To prosecute and imprison political leaders and corporate executives would require a parsing of legal boundaries and a recalibration of criminal accountability.

At many moments in history, humanity’s propensity for wanton destruction has demanded legal and moral restraint. One of those times, seared into modern consciousness, came at the close of World War II, when Soviet and Allied forces liberated the Nazi concentration camps at Auschwitz and Dachau. Photographs and newsreels shocked the conscience of the world. Never had so many witnessed evidence of a crime so heinous, and so without precedent, that a new word—genocide—was needed to describe it, and in short order, a new framework of international justice was erected to outlaw it.

Another crime of similar magnitude is now at large in the world. It is not as conspicuous and repugnant as a death camp, but its power of mass destruction, if left unchecked, would strike the lives of hundreds of millions of people. A movement to outlaw it, too, is gaining momentum. That crime is called ecocide.

Pope Francis, shepherd of 1.2 billion Catholics, has been among the most outspoken, calling out the wrongdoing with the full force of his office.
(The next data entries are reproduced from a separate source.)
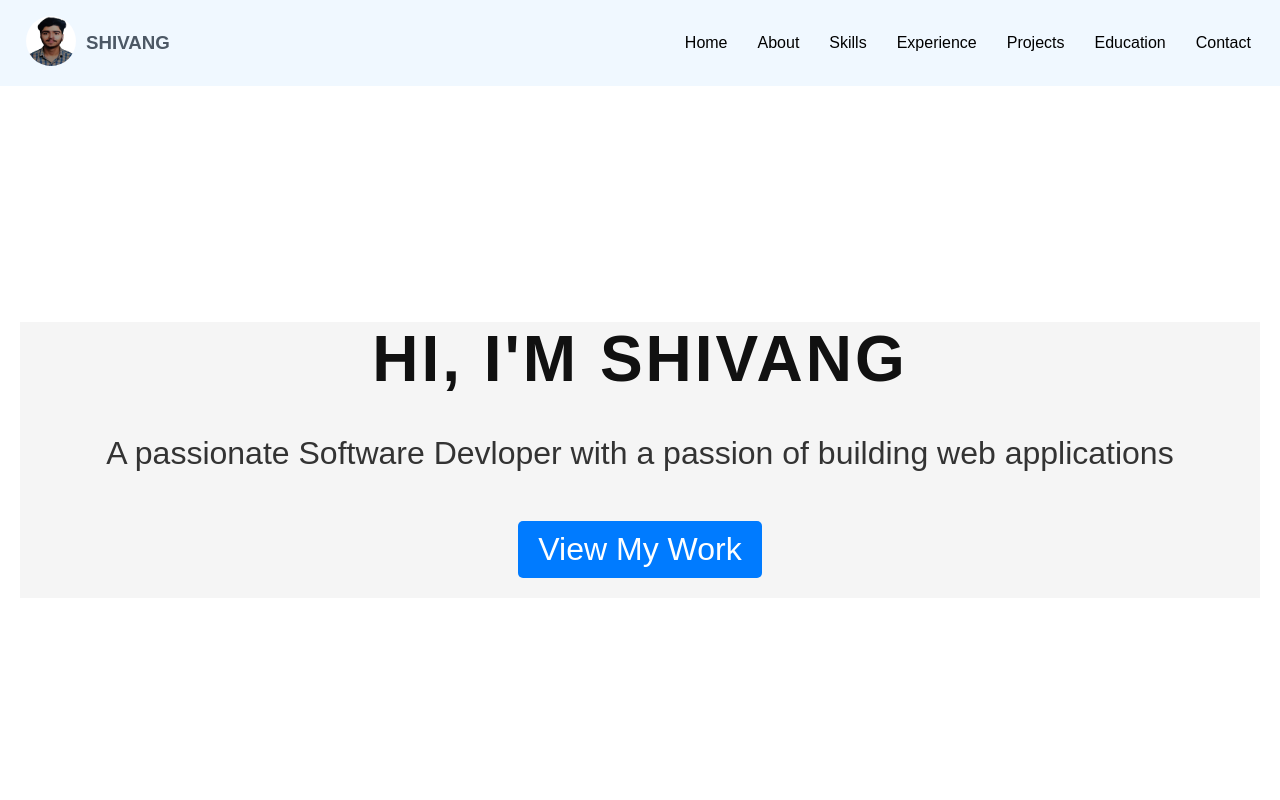
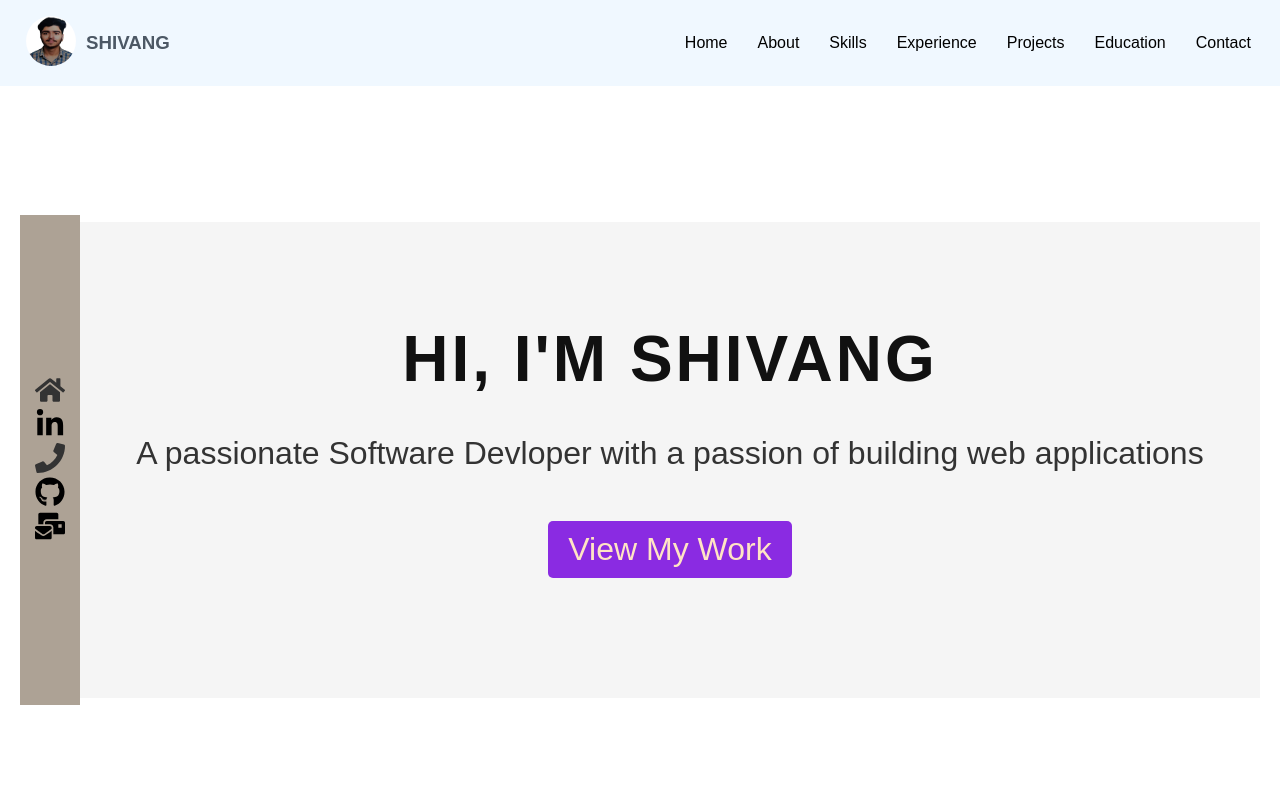
Before and after one commit to shivang804/shivang-portfolio2, a React (Create React App) app: page / in a window 1280 px wide. Shown: the top 800 px of the page. Built offline with nearby package versions, Linux system fonts and the light colour scheme.

Commit message:
ui chages

```diff
--- a/package.json
+++ b/package.json
@@ -8,6 +8,7 @@
     "@testing-library/user-event": "^13.5.0",
     "react": "^18.3.1",
     "react-dom": "^18.3.1",
+    "react-icons": "^5.3.0",
     "react-scripts": "5.0.1",
     "web-vitals": "^2.1.4"
   },
--- a/src/components/Contact.js
+++ b/src/components/Contact.js
@@ -5,10 +5,15 @@ const Contact = () => {
     return (
         <section id="contact" className="contact">
             <h2>Contact Me</h2>
-            <p>Email: <a href='mailto:sharmashivang804@gmail.com'>Gmail</a></p>
-            <p>LinkedIn: <a href='https://www.linkedin.com/in/shivang-741b781aa/'>LinkedIn</a></p>
-            <p>GitHub: <a href='https://github.com/shivang804'>GitHub</a></p>
-            <a href='resume.pdf' download className="btn-resume">Download Resume</a>
+            <form>
+             <label>NAME</label>
+             <input type='text'></input>
+             <label>EMAIL</label>
+             <input type='email'></input>
+             <label>MESSAGE</label>
+             <textarea rows='6' placeholder='Message'/>
+            </form>
+            <button className='form_btn'>Submit</button>
         </section>
     );
 };
--- a/src/components/Footer.js
+++ b/src/components/Footer.js
@@ -1,11 +1,27 @@
 import React from 'react';
 import '../styles/Footer.css'
+import {FaGithub,  FaLinkedinIn, FaMailBulk} from 'react-icons/fa'
 
 const Footer = () => {
     return (
-        <footer className="footer">
+        <>
+        <div className='footer'>
+            <div className='footer_container'>
+                <div className='right'>
+                    <nav className='footer_nav'>
+                 <ul className='footer_ul'>
+                    <li className='footer_li'><a href='https://www.linkedin.com/in/shivang-741b781aa/'><FaLinkedinIn size={30} /></a></li>
+                    <li className='footer_li'><a href='https://github.com/shivang804'><FaGithub size={30} /></a></li>
+                    <li className='footer_li'><a href='mailto:sharmashivang804@gmail.com'><FaMailBulk size={30}/></a></li>
+                 </ul>
+                 </nav>
+             </div>
+                <a href='resume.pdf' download className="btn-resume">Download Resume</a>
+        </div>
             <p>&copy; {new Date().getFullYear()} SHIVANG All rights reserved.</p>
-        </footer>
+      </div>
+
+    </>
     );
 };
 
--- a/src/components/Hero.js
+++ b/src/components/Hero.js
@@ -1,16 +1,37 @@
 import React from 'react';
 import '../styles/Hero.css'
+import {FaGithub, FaHome,  FaLinkedinIn, FaMailBulk, FaPhone} from 'react-icons/fa'
 
 const Hero = () => {
     return (
         <section id="hero" className="hero">
+             <ul className='hero_icons'>
+                <li><FaHome size={30} /></li>
+                <li><a href='https://www.linkedin.com/in/shivang-741b781aa/'><FaLinkedinIn size={30} /></a></li>
+                <li><FaPhone size={30} /></li>
+                <li><a href='https://github.com/shivang804'><FaGithub size={30} /></a></li>
+                <li><a href='mailto:sharmashivang804@gmail.com'><FaMailBulk size={30} /></a></li>
+            </ul>
             <div className="hero-content">
                 <h1 className='heading-primary'>Hi, I'm SHIVANG</h1>
                 <p className='text-primary'>A passionate Software Devloper with a passion of building web applications</p>
                 <a href="#projects" className="btn-hero">View My Work</a>
             </div>
+
         </section>
     );
 };
 
 export default Hero;
+ {/*
+<div>
+<FaHome size={30} style={{marginLeft:'75rem'}}/>
+<a href='https://www.linkedin.com/in/shivang-741b781aa/'><FaLinkedinIn size={30} style={{marginLeft:'75rem'}}/></a>
+</div>
+<div className='phone'>
+<FaPhone size={30} style={{marginLeft:'75rem'}}/>
+<a href='https://github.com/shivang804'><FaGithub size={30} style={{marginLeft:'75rem'}}/></a>
+</div>
+<div className='mail'>
+<a href='mailto:sharmashivang804@gmail.com'><FaMailBulk size={30} style={{marginLeft:'75rem'}}/></a>
+</div>*/}
--- a/src/styles/Contact.css
+++ b/src/styles/Contact.css
@@ -6,7 +6,7 @@
 
 .contact h2 {
     font-size: 2.5em;
-    margin-bottom: 20px;
+    margin-top: 30px;
 }
 
 .contact p {
@@ -32,3 +32,32 @@
     border-radius: 5px;
     text-decoration: none;
 }
+label {
+    color: #6c0c0c;
+}
+
+form {
+    display: flex;
+    flex-direction: column;
+    padding: 4rem 1rem;
+    margin: auto;
+    max-width: 600px;
+}
+
+form input,form textarea {
+    margin-bottom: 1rem;
+    padding: 10px 20px;
+    font-size: 1.2rem;
+    background-color: #e6e1df;
+    border-color: bisque;
+    color: black;
+}
+.form_btn {
+    display: inline-block;
+    margin-bottom: 20px;
+    padding: 10px 50px;
+    background-color: blueviolet;
+    color: bisque;
+    border-radius: 5px;
+    text-decoration: none;
+}
--- a/src/styles/Footer.css
+++ b/src/styles/Footer.css
@@ -1,6 +1,34 @@
 .footer {
     background-color: #333;
     color: white;
-    padding: 20px 0;
-    text-align: center;
+    padding: 1rem 0;
+
 }
+
+ul li {
+    list-style: none;
+    margin: 0 15px;
+}
+ul li a {
+    color: black;
+    text-decoration: none;
+}
+ul li a:hover {
+    color: purple;
+}
+.footer_li {
+    width: 10px;
+}
+/*.footer_ul {
+    width: 1290px;
+}*/
+.footer_nav {
+    margin-left: 600px;
+}
+
+@media (max-width: 600px) {
+    footer p, footer a {
+      display: block;
+      margin: 10px 0;
+    }
+}
--- a/src/styles/Header.css
+++ b/src/styles/Header.css
@@ -40,3 +40,11 @@ nav ul li a {
 nav ul li a:hover {
     color: purple;
 }
+@media (max-width: 768px){
+    header {
+      justify-content: center;
+    }
+  header ul {
+    flex-direction: column;
+  }
+}
--- a/src/styles/Hero.css
+++ b/src/styles/Hero.css
@@ -24,6 +24,8 @@
     background-color: whitesmoke;
     color: purple;
     width: 1300px;
+    padding-top: 100px;
+    padding-bottom: 100px;
 }
 
 .btn-hero {
@@ -33,8 +35,13 @@
     margin-top: 10px;
     margin-bottom: 20px;
     padding: 10px 20px;
-    background-color: #007bff;
-    color: white;
+    background-color: blueviolet;
+    color: bisque;
     border-radius: 5px;
     text-decoration: none;
 }
+.hero_icons {
+    background-color: rgb(173, 162, 149);
+    padding-top: 160px;
+    padding-bottom: 160px;
+}
```
Also changed, not shown: 1 other file (tests, documents, lock files or other folders).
He has advocated for the prosecution of corporations for ecocide, defining it as the damage or destruction of natural resources, flora and fauna or ecosystems. He has also suggested enumerating it as a sin in the Catechism of the Catholic Church, a reference text for teaching the doctrine of the faith.